A person who graduated from Dartmouth last year was expected to make $51,600 in his or her first job. It makes sense. Dartmouth is an Ivy League school that graduates the best of the best students. Nevertheless, someone who graduated from the Colorado School of Mines should have expected an initial salary of $63,400. When Bloomberg reviewed the same PayScale report 24/7 Wall St. did, the news service pointed out that graduates from the South Dakota School of Mines & Technology had an average starting salary of $56,700.
One would expect that mining schools have little to recommend them as places to study in the hopes of getting high-paying work. But that is not true when the Plains states are filled with fracking and drilling sites. And it is not just these graduates who do well. Unemployment rates overall in the Plains region remain well below the national average. In July, the joblessness figure in North Dakota was 3%. In South Dakota, unemployment was 4.4% and in Montana 6.4%. Put another way, nearly everyone in these areas has a job, and demand for workers probably makes those very good jobs based on earnings.
All of the data, both from PayScale and the Bureau of Labor Statistics, points to a single conclusion. The best way to find work is to be in the right place at the right time, whether or not a college degree is critical to work.
The rise of the energy and agribusiness industries in the Plains states is not the only reason they offer good areas for workers. Almost no one has moved into these states for years. North Dakota’s population rose 4.7% between 2000 and 2010. In the previous decade the number was up only 0.5%. The state lost population three of the five previous decades. Figures for surrounding states are not much different. In the meantime, for Dartmouth graduates, the number of open positions on Wall St. has fallen.
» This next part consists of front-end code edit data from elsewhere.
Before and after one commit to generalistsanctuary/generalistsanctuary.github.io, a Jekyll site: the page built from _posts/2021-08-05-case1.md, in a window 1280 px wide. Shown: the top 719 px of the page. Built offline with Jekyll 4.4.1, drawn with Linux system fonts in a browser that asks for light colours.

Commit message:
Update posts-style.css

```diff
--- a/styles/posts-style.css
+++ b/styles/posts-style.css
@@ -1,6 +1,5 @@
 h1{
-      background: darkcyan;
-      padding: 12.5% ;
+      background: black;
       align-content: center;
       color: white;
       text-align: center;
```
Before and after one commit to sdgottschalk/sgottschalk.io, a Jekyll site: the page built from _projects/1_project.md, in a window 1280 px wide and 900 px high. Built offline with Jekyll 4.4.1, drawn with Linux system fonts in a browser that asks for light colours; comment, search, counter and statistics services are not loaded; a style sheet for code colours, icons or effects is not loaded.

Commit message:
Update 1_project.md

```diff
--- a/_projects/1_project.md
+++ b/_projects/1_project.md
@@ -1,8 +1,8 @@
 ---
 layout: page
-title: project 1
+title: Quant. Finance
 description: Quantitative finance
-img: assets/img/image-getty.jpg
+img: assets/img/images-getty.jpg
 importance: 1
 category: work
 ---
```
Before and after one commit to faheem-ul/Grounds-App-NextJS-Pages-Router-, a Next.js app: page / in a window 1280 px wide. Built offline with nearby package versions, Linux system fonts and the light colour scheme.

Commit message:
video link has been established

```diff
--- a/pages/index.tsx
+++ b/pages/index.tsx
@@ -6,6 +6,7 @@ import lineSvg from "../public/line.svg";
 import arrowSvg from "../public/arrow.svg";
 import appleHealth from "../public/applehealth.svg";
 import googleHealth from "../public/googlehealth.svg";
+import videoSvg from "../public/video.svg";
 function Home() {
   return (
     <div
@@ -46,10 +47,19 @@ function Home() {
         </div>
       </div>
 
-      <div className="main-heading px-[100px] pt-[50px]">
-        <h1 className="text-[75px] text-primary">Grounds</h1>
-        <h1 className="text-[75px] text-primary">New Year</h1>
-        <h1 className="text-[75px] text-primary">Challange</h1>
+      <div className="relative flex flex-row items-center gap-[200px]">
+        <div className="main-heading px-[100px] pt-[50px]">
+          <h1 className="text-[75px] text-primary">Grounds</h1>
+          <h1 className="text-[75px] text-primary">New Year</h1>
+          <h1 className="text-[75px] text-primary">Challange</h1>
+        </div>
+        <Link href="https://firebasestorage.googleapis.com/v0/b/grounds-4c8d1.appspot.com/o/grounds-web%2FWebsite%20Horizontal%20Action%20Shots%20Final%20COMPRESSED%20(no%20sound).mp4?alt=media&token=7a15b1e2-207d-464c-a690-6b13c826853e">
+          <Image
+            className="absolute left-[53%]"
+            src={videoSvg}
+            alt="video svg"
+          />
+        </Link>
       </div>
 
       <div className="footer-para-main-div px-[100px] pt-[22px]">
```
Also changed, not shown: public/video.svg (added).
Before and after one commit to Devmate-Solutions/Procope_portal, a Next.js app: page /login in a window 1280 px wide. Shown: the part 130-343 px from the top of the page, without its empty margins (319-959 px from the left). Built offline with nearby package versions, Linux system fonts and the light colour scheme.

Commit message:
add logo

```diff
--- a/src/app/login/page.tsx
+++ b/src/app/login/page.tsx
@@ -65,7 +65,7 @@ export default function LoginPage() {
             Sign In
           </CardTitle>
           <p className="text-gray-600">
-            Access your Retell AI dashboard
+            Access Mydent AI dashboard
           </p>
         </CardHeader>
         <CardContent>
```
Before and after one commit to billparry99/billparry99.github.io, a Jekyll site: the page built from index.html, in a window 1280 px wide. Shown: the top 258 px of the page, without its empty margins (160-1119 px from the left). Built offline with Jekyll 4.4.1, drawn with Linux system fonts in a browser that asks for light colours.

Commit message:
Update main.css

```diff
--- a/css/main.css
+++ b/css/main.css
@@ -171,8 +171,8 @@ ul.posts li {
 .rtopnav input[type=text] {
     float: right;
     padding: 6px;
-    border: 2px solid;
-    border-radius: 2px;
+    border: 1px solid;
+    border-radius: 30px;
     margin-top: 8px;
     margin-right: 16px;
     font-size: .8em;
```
It is not how someone starts college or where. It is how they finish and where.
Douglas A. McIntyre